From Joel Spoksky's latest blog post "Why Testers?
... You don’t have to be a programmer to be a tester. A lot of companies want testers to be programmers who write automated test suites. It seems more efficient that way. This reflects a misunderstanding of what testers are supposed to do, which is evaluate new code, find the good things, find the bad things, and give positive and negative reinforcement to the developers. Sure, automated test suites are a time saver, but testing software covers so much more than that. If you put too much emphasis on those scripts, you won’t notice misaligned text, hostile user interfaces, bad color choices, and inconsistency.
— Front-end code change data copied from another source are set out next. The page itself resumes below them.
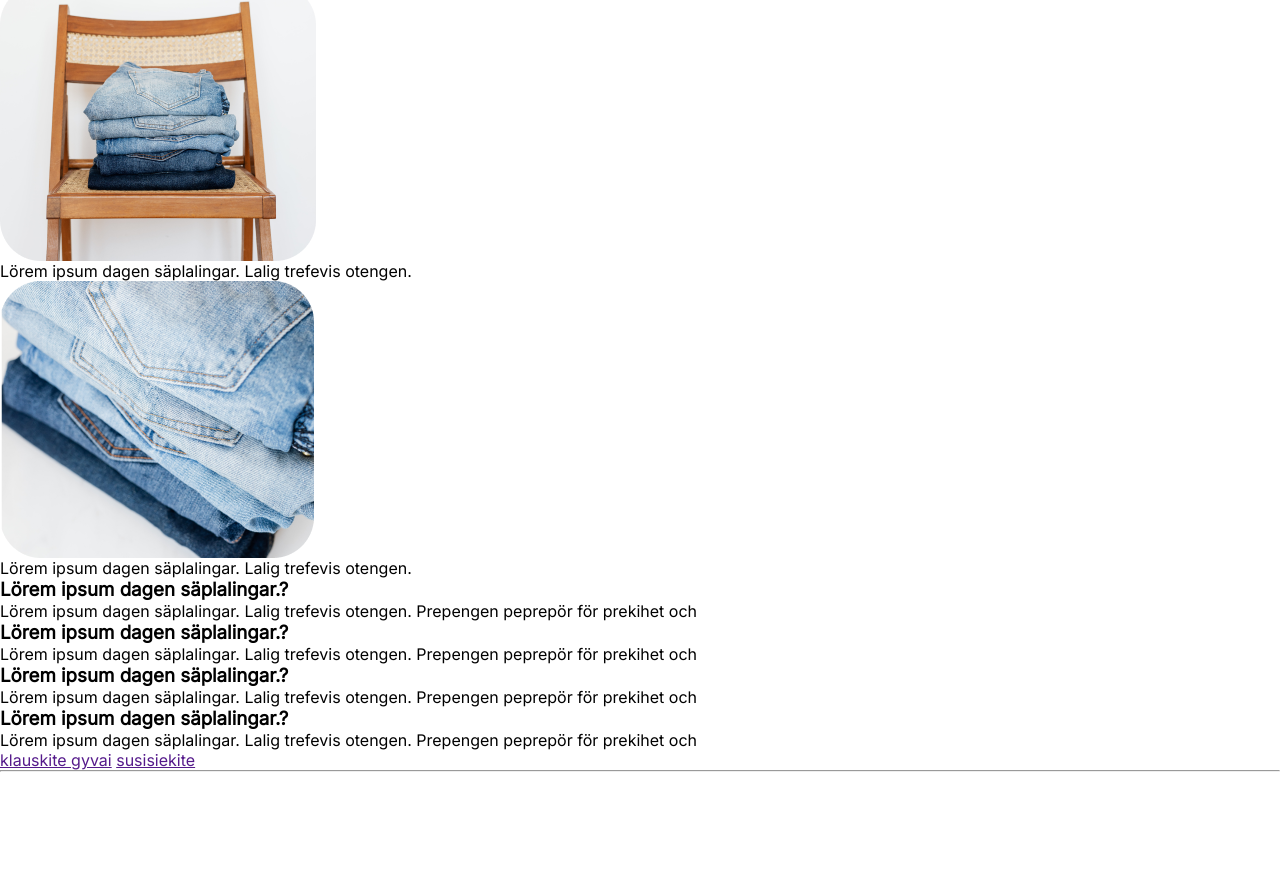
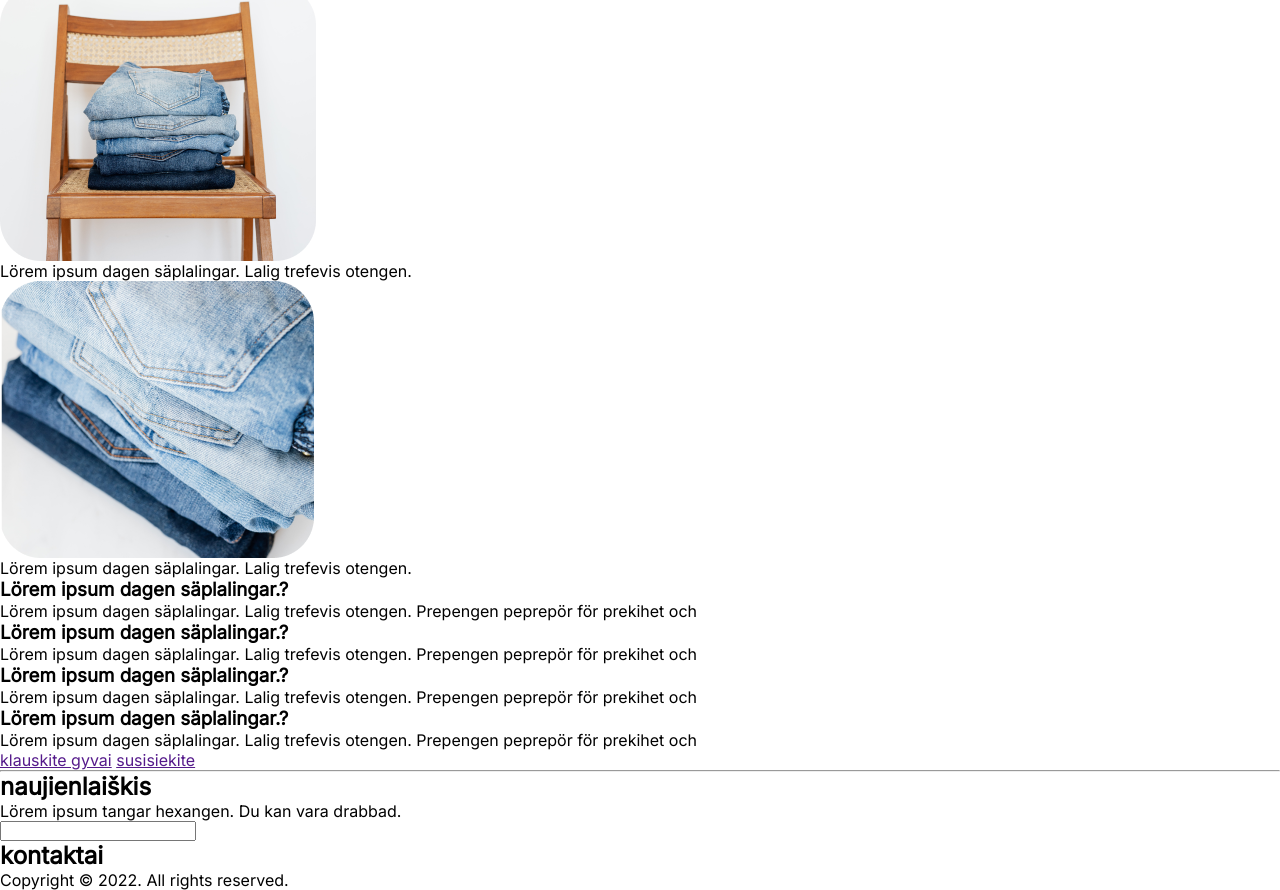
Before and after one commit to Dirigentas/BIT-CSS-module-exam, a website: page index.html in a window 1280 px wide. Shown: the part 424-1314 px from the top of the page. Before the commit the page ends 1196 px from the top, so only its background shows below. Drawn offline with Linux system fonts and the light colour scheme.

Commit message:
html final

```diff
--- a/index.html
+++ b/index.html
@@ -66,4 +66,20 @@
         </div>
         <hr>
     </section>
+    <section class="newsletter">
+        <h2>naujienlaiškis</h2>
+        <p>Lörem ipsum tangar hexangen. Du kan vara drabbad.</p>
+        <form action="">
+            <input type="email">
+            <submit></submit>
+        </form>
+    </section>
+    <footer>
+        <h2>kontaktai</h2>
+        <div>
+            <div></div>
+            <div></div>
+        </div>
+        <div>Copyright &copy; 2022. All rights reserved.</div>
+    </footer>
 </body>
```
Worse, you’ll have a culture of testers frantically working to get their own code working, which crowds out what you need them to do: evaluate someone else’s code. ...
Joel's Company, Fog Creek Software
, has an opening for a software tester right now
If you'd like to work for a company that actually gets
software testing, that is actually hiring right now
, and you want to live in the New York City Area, check it out.